Graduating Microenterprises to SME-Level Credit

This project investigates some of the major obstacles to firm expansion from microenterprise to small and medium enterprise (SME) with a randomized experiment on Micro-Finance Institutions (MFIs) in South Africa. Like many LICs, South Africa’s prospects for large future injections of Foreign Direct Investment (FDI) are modest at best. As a result, the country must grow from within. And yet the country’s SME sector languishes, with start-up businesses unlikely to mature into new firms, and new firms unlikely to become established firms (GEM 2005). The research team hypothesizes that SME growth is constrained by a lack of credit caused by heterogeneity in the returns to investment combined with a market failure. While we might expect heterogeneity to be typically overcome as lenders “start small” and build a relationship with potential SME-level clients, this could be limited by a credit market friction common in many developing countries where micro entrepreneurs usually seek loans from subsidized MFIs which tend to adhere to a social agenda of helping the “poorest of the poor” rather than pursue a profit-maximizing strategy. These factors imply two things for the market equilibrium. First, MFIs will cross-subsidize low-return clients with profits from high-return clients and thus strive to hold on to their existing high-return clients. Second, unsubsidized lenders that wish to make SME-level loans will find it difficult to learn about micro-credit clients because they cannot compete with subsidized MFIs to pursue a “starting small” strategy.

The researchers will test this theory via a randomized experiment designed in partnership with an SME-level lender in South Africa. The lender will offer an incentive to loan officers from three MFIs to identify which of their clients are best suited for SME-level loans, and provide SME-level loans to a random selection of the clients listed. The incentive will be paid to the loan officer and client if they are selected to receive a loan, and if they successfully repay. This should first allow the team to answer two basic questions:

  • Do MFIs have private information on the transformational potential of their clients and, as a consequence, can the “starting small” approach work?
  • Can we reliably pinpoint firms that are likely to succeed at higher loan amounts?

Additionally, this study will also develop four main measurement methods that enable a better understanding of whether it is possible for informal microenterprises to be a dynamic source of growth:

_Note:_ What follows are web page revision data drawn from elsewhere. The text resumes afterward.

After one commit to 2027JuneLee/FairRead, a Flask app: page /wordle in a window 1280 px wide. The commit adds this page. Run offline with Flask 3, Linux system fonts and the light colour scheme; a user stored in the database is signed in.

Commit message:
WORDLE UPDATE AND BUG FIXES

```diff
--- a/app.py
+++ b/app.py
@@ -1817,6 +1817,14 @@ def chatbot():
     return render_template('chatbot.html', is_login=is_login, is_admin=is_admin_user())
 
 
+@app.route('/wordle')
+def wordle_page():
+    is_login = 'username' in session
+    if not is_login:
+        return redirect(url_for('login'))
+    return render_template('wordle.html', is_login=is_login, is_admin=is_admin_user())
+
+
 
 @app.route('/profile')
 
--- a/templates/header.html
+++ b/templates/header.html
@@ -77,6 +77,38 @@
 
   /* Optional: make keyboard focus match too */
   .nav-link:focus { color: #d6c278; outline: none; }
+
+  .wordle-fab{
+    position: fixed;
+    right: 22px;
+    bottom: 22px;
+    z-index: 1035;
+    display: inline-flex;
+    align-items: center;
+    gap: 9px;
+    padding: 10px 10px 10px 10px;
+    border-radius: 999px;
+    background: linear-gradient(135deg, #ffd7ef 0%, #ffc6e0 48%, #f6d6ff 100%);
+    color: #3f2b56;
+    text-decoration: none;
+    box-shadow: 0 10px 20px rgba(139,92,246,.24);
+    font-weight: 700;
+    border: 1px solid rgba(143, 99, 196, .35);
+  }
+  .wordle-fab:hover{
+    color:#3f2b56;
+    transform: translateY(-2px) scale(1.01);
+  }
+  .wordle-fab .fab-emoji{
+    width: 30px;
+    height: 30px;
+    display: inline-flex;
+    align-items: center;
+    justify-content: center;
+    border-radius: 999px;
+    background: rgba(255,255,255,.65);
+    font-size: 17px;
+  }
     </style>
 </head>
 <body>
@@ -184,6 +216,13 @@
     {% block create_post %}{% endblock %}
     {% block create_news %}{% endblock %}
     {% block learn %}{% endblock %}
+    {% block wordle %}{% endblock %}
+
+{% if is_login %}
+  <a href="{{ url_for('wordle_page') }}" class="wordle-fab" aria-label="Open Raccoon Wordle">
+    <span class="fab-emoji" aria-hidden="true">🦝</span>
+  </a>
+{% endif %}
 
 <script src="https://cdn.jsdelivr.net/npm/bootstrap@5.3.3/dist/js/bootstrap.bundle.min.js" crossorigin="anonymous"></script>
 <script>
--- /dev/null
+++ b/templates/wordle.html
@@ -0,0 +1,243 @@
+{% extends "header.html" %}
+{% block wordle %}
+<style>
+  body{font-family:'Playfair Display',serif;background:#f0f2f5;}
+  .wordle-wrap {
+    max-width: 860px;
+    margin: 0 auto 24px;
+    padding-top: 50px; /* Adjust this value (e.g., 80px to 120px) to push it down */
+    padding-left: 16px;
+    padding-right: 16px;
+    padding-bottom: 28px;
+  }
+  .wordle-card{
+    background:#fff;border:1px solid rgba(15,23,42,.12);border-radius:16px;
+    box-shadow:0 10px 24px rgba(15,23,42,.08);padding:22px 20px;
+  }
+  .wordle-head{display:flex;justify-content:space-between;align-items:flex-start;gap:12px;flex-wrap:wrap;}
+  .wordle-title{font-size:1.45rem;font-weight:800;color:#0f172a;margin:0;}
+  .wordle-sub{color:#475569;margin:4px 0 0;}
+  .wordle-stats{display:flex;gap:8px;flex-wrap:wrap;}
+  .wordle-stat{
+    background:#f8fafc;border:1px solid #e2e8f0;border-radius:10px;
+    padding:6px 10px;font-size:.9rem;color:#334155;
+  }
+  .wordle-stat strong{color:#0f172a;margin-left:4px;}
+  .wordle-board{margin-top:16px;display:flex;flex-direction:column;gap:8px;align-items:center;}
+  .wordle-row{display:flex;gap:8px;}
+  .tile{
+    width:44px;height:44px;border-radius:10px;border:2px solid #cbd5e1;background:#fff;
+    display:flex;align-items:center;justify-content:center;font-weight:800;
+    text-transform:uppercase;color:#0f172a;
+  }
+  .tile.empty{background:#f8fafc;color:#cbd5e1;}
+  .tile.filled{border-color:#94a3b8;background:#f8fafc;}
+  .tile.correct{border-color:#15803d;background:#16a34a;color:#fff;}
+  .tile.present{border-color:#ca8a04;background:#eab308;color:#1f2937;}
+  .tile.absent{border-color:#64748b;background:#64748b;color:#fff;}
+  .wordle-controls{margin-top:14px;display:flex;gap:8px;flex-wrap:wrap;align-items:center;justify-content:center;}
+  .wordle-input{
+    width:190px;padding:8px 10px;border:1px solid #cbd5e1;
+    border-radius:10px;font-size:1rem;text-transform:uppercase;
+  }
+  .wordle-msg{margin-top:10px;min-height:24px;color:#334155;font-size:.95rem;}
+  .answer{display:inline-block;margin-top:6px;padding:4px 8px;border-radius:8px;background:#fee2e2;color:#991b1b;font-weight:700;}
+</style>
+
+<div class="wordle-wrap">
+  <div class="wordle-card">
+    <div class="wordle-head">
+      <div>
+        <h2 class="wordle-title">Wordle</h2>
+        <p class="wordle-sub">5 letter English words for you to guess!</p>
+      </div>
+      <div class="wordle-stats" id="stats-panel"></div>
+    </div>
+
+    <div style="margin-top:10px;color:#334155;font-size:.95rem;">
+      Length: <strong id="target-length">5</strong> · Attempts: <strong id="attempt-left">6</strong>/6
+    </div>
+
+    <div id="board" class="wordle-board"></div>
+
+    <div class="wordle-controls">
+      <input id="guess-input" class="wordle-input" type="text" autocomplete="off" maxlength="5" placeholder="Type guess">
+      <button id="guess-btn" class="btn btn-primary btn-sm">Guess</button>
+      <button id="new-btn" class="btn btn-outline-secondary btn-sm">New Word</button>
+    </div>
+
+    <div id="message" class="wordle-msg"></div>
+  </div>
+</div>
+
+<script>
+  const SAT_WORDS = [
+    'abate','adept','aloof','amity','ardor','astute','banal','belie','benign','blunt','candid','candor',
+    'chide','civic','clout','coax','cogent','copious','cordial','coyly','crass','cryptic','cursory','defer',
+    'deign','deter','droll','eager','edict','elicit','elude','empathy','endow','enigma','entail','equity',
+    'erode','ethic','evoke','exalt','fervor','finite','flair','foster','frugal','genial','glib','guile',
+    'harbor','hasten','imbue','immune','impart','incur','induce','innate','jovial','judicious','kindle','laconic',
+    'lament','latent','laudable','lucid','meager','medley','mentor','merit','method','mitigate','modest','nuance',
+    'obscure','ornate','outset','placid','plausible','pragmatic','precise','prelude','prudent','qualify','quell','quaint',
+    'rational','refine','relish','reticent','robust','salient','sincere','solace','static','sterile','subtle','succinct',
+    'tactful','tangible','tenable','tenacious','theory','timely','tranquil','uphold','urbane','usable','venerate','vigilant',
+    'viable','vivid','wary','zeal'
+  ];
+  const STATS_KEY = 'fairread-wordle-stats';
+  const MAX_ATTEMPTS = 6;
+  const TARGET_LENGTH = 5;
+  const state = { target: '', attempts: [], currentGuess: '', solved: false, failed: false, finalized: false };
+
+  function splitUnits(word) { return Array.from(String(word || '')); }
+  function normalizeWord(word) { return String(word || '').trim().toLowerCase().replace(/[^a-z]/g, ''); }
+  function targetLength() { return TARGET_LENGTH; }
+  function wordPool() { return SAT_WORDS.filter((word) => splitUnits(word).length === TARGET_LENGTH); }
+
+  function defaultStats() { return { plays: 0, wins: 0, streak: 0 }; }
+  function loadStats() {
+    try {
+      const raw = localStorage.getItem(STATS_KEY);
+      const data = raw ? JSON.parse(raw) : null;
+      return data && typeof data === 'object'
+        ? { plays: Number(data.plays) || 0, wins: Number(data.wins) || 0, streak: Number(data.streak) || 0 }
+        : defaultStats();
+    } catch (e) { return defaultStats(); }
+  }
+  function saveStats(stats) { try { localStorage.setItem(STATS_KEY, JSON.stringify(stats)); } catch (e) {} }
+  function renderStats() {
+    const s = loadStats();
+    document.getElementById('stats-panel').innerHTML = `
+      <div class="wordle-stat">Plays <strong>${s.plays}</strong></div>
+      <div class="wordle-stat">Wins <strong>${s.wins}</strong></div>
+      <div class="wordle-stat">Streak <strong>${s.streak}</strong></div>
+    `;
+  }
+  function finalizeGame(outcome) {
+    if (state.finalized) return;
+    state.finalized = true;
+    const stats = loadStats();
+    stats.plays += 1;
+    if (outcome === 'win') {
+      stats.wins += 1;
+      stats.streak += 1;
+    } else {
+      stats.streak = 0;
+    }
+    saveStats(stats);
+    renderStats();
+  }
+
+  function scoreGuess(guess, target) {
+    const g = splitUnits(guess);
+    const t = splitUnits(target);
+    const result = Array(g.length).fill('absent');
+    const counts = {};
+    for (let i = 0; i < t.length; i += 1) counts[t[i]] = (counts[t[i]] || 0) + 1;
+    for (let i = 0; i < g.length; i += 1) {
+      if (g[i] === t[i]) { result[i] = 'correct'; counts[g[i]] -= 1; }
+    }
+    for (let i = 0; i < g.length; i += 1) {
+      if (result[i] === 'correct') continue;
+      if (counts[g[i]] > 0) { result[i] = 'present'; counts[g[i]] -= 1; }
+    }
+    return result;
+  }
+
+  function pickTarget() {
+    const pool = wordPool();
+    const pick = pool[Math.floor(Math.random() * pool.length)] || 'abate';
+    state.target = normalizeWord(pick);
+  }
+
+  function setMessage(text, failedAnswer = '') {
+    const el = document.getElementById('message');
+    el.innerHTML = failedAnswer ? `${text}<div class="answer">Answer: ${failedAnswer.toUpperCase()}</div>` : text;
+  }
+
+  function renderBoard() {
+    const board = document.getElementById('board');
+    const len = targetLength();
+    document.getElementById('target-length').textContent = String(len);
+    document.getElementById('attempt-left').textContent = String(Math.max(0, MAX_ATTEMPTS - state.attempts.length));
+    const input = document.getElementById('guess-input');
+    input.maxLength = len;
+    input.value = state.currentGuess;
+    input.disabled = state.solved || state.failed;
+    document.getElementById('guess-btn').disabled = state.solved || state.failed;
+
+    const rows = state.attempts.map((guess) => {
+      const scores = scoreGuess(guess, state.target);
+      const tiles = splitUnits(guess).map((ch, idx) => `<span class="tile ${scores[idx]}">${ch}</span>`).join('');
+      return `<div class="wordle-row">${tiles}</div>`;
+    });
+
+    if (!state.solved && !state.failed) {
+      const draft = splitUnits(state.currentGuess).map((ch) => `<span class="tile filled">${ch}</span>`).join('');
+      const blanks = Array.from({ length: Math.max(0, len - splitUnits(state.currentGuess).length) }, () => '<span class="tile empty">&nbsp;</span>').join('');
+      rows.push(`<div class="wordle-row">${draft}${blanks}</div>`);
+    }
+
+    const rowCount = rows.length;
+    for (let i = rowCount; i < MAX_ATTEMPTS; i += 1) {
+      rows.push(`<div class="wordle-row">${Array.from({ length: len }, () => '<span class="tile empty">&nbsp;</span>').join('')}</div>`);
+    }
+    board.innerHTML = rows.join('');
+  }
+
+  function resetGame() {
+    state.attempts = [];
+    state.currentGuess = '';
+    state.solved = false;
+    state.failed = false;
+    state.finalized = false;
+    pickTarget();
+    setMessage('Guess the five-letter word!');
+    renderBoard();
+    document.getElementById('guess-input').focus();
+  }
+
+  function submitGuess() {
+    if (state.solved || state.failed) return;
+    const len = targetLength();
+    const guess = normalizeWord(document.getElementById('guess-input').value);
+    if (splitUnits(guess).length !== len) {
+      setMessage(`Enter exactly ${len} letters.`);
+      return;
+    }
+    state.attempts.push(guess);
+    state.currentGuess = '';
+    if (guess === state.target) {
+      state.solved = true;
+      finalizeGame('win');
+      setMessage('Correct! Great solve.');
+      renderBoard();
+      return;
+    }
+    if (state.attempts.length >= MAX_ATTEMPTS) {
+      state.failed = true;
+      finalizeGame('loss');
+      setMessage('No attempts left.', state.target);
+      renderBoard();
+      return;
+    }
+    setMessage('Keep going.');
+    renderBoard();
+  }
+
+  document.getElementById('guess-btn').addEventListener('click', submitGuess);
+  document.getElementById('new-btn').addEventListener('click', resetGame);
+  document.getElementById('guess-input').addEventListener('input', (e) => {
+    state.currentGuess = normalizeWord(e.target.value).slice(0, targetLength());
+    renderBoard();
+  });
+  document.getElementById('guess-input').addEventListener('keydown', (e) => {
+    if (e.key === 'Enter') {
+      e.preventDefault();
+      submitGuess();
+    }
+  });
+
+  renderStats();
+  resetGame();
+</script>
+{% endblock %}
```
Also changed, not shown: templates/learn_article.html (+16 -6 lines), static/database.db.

  • The team will measure the returns to enterprises in the transition from micro to SME – as their cooperating lender is prepared to make loans averaging USD 5,000 (an SME-level loan size);
  • The experiment allows a simple method to estimate whether there are robust heterogeneous returns to investment, and to determine (ex-ante) the distribution of potentially “transformative” entrepreneurs in a population;
  • The team will examine whether entrepreneurs are biased in their beliefs, a possibility that would lead other experiments to systematically underestimate the potential for growth from microenterprise to SME;
  • Their measurement process will provide estimates of productivity enhancement that are independent of what is assumed about market structure, thereby deviating from most studies that focus on firm profitability.

This study’s primary outputs will include three waves of survey data collection, with 900 enterprise observations in each wave, which will be combined with consumer welfare data and administrative data from the cooperating lender. The experiment will focus on female entrepreneurs due to the fact that the cooperating lender believes the credit market friction at the heart of this study to have a greater effect on female entrepreneurs than male entrepreneurs.

The results of this study should be useful to both private and public sector entities in South Africa that are involved in the SME credit space, a handful of which the researchers have already established relations with. On the private sector side, these include the participating lenders to this study as well as the SME credit divisions of the large commercial banks. On the public sector side, the research team will target state-owned organizations such as the National Youth Development Agency, Khula Enterprise Finance, and the Small Enterprise Development Agency.


Dean Karlan

Northwestern University

Gharad Bryan

London School of Economics